Your instructions → What lines below mention the word "color"? Copy each one.

-- Input data follows --

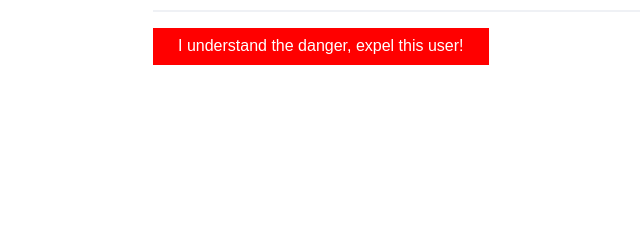
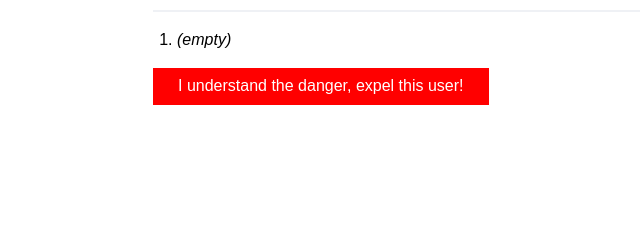
Before and after one commit to mataroa-blog/mataroa, a Django app: template main/templates/main/user_confirm_expel.html in a window 1280 px wide. Shown: the part 93-333 px from the top of the page, without its empty margins (215-855 px from the left). Run offline with Django 3.2, Linux system fonts and the light colour scheme; the template is opened without the code that fills it, so the values that code supplies are empty.

Commit message:
add post list on expel confirm

```diff
--- a/main/templates/main/user_confirm_expel.html
+++ b/main/templates/main/user_confirm_expel.html
@@ -5,6 +5,19 @@
 {% block content %}
 <main>
     <h1>Expel {{ user.username }} for sure?</h1>
+
+    <ol>
+        {% for post in user.post_set.all %}
+        <li>
+            <a href="{% url 'post_detail' post.slug %}">
+                {{ post.title }}
+            </a>
+        </li>
+        {% empty %}
+        <li><em>(empty)</em></li>
+        {% endfor %}
+    </ol>
+
     <form method="post">
         {% csrf_token %}
         <input type="submit" value="I understand the danger, expel this user!" class="type-danger">
```
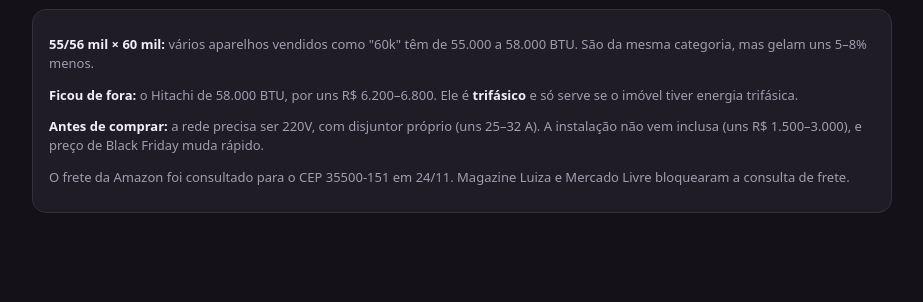
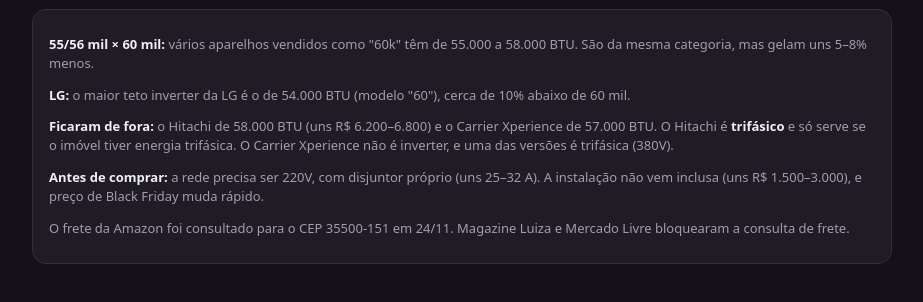
Before and after one commit to lluizitos/painel-lb-2ulwgi, a plain HTML site: page ar-condicionado/index.html in a window 1280 px wide. Shown: the part 3553-3855 px from the top of the page, without its empty margins (178-1101 px from the left). Before the commit the page ends 3806 px from the top, so only its background shows below. Drawn offline with Linux system fonts and the light colour scheme.

Commit message:
Ar-condicionado: nota sobre LG 54k e Carrier Xperience
Co-Authored-By: Claude Opus 5.5 <noreply@anthropic.com>

```diff
--- a/ar-condicionado/index.html
+++ b/ar-condicionado/index.html
@@ -97,7 +97,8 @@ a.b{display:inline-block;background:var(--ac);color:#1a1406;font-weight:700;text
 <p id="vazio" class="sub" style="display:none">Nenhum aparelho dessa marca.</p>
 <div class="obs">
 <p><b>55/56 mil × 60 mil:</b> vários aparelhos vendidos como "60k" têm de 55.000 a 58.000 BTU. São da mesma categoria, mas gelam uns 5–8% menos.</p>
-<p><b>Ficou de fora:</b> o Hitachi de 58.000 BTU, por uns R$ 6.200–6.800. Ele é <b>trifásico</b> e só serve se o imóvel tiver energia trifásica.</p>
+<p><b>LG:</b> o maior teto inverter da LG é o de 54.000 BTU (modelo "60"), cerca de 10% abaixo de 60 mil.</p>
+<p><b>Ficaram de fora:</b> o Hitachi de 58.000 BTU (uns R$ 6.200–6.800) e o Carrier Xperience de 57.000 BTU. O Hitachi é <b>trifásico</b> e só serve se o imóvel tiver energia trifásica. O Carrier Xperience não é inverter, e uma das versões é trifásica (380V).</p>
 <p><b>Antes de comprar:</b> a rede precisa ser 220V, com disjuntor próprio (uns 25–32 A). A instalação não vem inclusa (uns R$ 1.500–3.000), e preço de Black Friday muda rápido.</p>
 <p>O frete da Amazon foi consultado para o CEP 35500-151 em 24/11. Magazine Luiza e Mercado Livre bloquearam a consulta de frete.</p>
 </div>
```
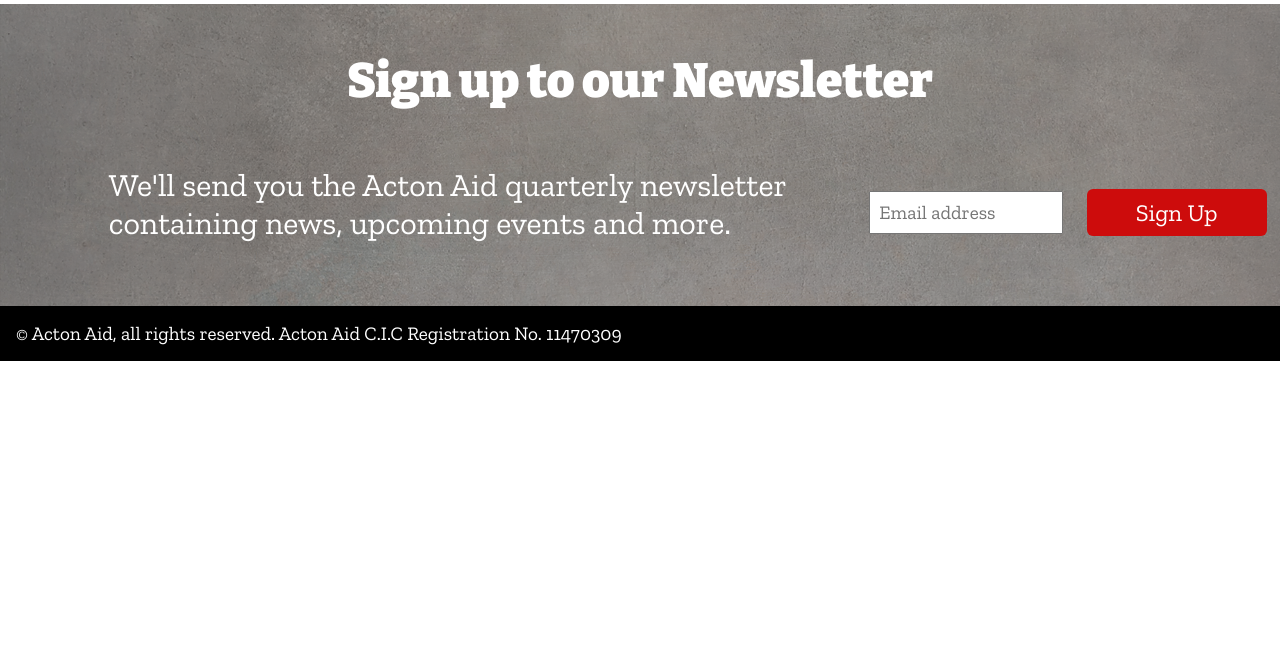
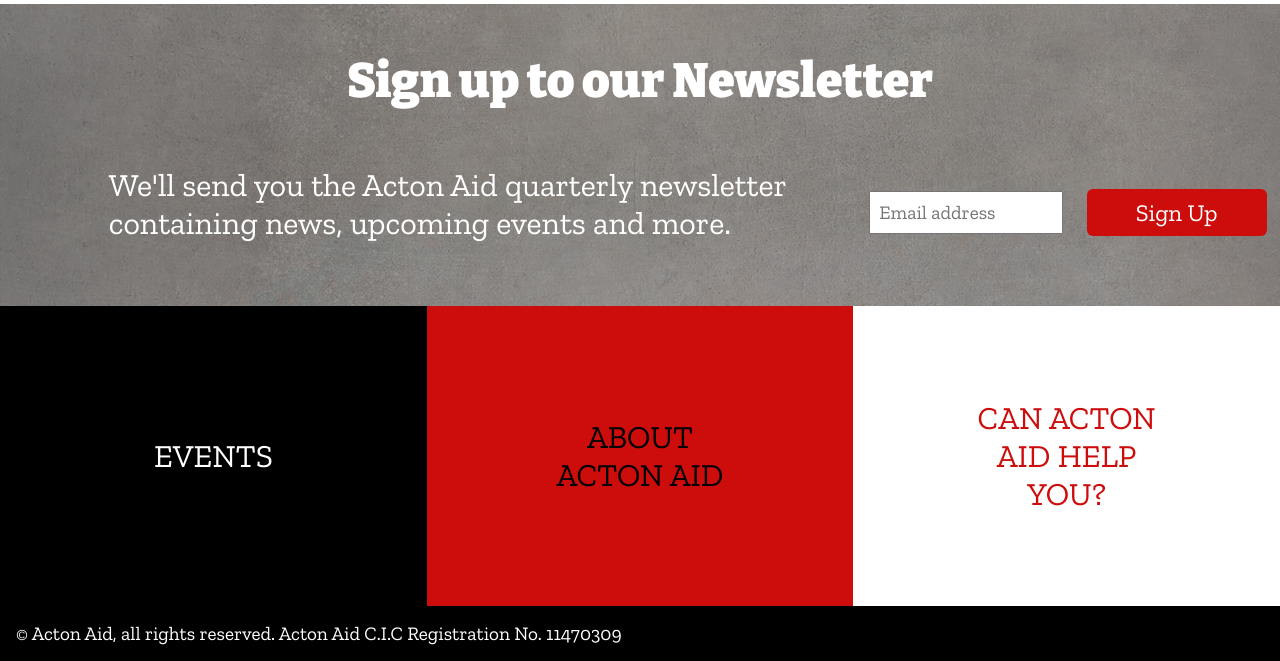
Before and after one commit to MichelleBritton/actonaid, a PHP site: page /about.html in a window 1280 px wide. Shown: the part 4322-4983 px from the top of the page. Before the commit the page ends 4683 px from the top, so only its background shows below. Run offline with PHP 8.4, Linux system fonts and the light colour scheme; some libraries are stand-ins or nearby versions.

Commit message:
Add info links section and style it

```diff
--- a/about.html
+++ b/about.html
@@ -133,7 +133,22 @@
         </div>
     </section>
     <!-- Link Boxes -->
-
+    <section id="info-links">
+        <div class="row text-center g-0">
+            <div class="col-12 col-md-4 box-link black-bg position-relative">
+                <img src="assets/images/events-bg.jpg" class="d-block w-100" alt="Music Event">
+                <h3 class="center-xy"><a href="events.html" class="white text-uppercase text-decoration-none">Events</a></h3>
+            </div>
+            <div class="col-12 col-md-4 box-link red-bg position-relative">
+                <img src="assets/images/airambulance.jpg" class="d-block w-100" alt="Air Ambulance">
+                <h3 class="center-xy"><a href="about.html" class="black text-uppercase text-decoration-none">About Acton Aid</a></h3>
+            </div>
+            <div class="col-12 col-md-4 box-link white-bg position-relative">
+                <img src="assets/images/village.jpg" class="d-block w-100" alt="Iron Acton Village">
+                <h3 class="center-xy"><a href="can-acton-aid-help-you.html" class="red text-uppercase text-decoration-none">Can Acton Aid help you?</a></h3>
+            </div>
+        </div>
+    </section>
     <!-- Footer -->
     <footer class="container-fluid black-bg">
         <div class="row">
--- a/assets/css/style.css
+++ b/assets/css/style.css
@@ -69,6 +69,9 @@ a.white:hover {
     color: #000;
 }
 a.black:hover {
+    color: #cd0c0c;
+}
+.red {
     color: #cd0c0c;
 }
 .red-bg {
@@ -326,3 +329,24 @@ header.shrink .dropdown-menu[data-bs-popper] {
     background: #000;
     color: #fff;
 }
+
+/* Newsletter
+------------------------------------------------------------------*/
+#info-links img {
+    height: 300px;
+    object-fit: cover;
+    opacity: 0;
+    transition: opacity 0.5s ease;
+}
+#info-links .box-link:hover > img {
+    opacity: .5;
+}
+#info-links a.white:hover {
+    color: #fff;
+}
+#info-links a.black:hover {
+    color: #000;
+}
+#info-links a.red:hover {
+    color: #cd0c0c;
+}
```
Also changed, not shown: assets/images/events-bg.jpg (added).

-- Input data concluded --

Written answer →
@@ -97,7 +97,8 @@ a.b{display:inline-block;background:var(--ac);color:#1a1406;font-weight:700;text
     color: #000;
+    color: #cd0c0c;
     color: #cd0c0c;
     color: #fff;
+    color: #fff;
+    color: #000;
+    color: #cd0c0c;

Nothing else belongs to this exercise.